Her relationships are strong and interesting, including her mistakes. I’d like to see how the story continues.

The Rithmatist by Brandon Sanderson

A great YA book set in a late victorian clockwork and magic world that borrows a lot from real history… then throws in bold changes, making it unique. The borrowing from the real world, in the end, is mostly the names of countries and empires–but not even that, straight.

It’s a boarding school book, where our hero attends a large, exclusive school that trains people for their careers… including the career of Rithmatist. There’s a lot of interesting history about this weird magical practice that comes out over the book. The first thing we learn is that Rithmatic lines are drawn in chalk, often circles and lines. There’s art interspersed between chapters with drawings of the various circles and their points of intersection. That’s a fascinating read, and lends quite a bit to the feel of a complex, discovered magic system.

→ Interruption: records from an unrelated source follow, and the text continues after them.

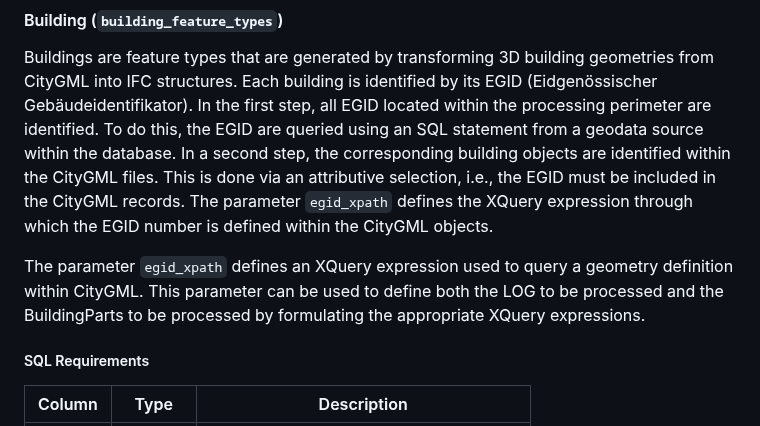
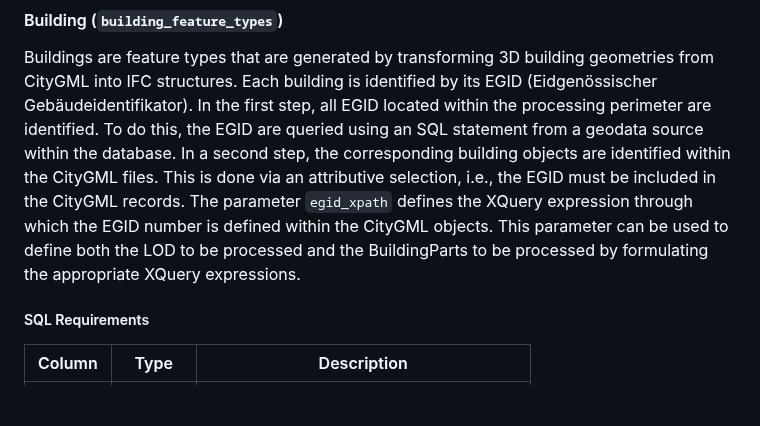
Before and after one commit to idibau/cs2bim, a Markdown page: docs/configuration_overview.md, the part around the change. Drawn GitHub-style; blank space fills up the shorter version.

Commit message:
Refactor documentation: simplify and clarify `egid_xpath` parameter description in configuration overview

````diff
--- a/docs/configuration_overview.md
+++ b/docs/configuration_overview.md
@@ -129,11 +129,9 @@ all EGID located within the processing perimeter are identified. To do this, the
 from a geodata source within the database.
 In a second step, the corresponding building objects are identified within the CityGML files. This is done via an
 attributive selection, i.e., the EGID must be included in the CityGML records. The parameter ```egid_xpath``` defines
-the XQuery expression through which the EGID number is defined within the CityGML objects.
-
-The parameter ```egid_xpath``` defines an XQuery expression used to query a geometry definition within CityGML. This
-parameter can be used to define both the LOG to be processed and the BuildingParts to be processed by formulating the
-appropriate XQuery expressions.
+the XQuery expression through which the EGID number is defined within the CityGML objects. This parameter can be used to
+define both the LOD to be processed and the BuildingParts to be processed by formulating the appropriate XQuery
+expressions.
 
 ##### SQL Requirements
 
````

Joel is an interesting hero; near obsessed with Rithmatists, but unable to wield their powers. As you’d expect from YA, his focus and dedication, despite the evident incongruity, pays off in the end–but not much before that!

Much like Harry Potter, he’s poor in a society of wealthy aristocrats. While his father is also dead, his mother is present, if mostly in the background. Much of the book is about Joel coming to navigate relationships of his choosing, both with Professor Fitch and Melody.

Melody, in contrast to Joel, is a Rithmatist… but not a very good one. She doesn’t draw great circles, she drifts off in class, and “doodles” unicorns. She’s what Joel wishes to be, squandered… but we find that there’s more to her (and her chalklings) too.

In the end, it was well done. The book comes to a satisfying conclusion, but with a large thread left dangling. I’ll keep an eye out for its promised sequel, but writing hasn’t been begun on it yet.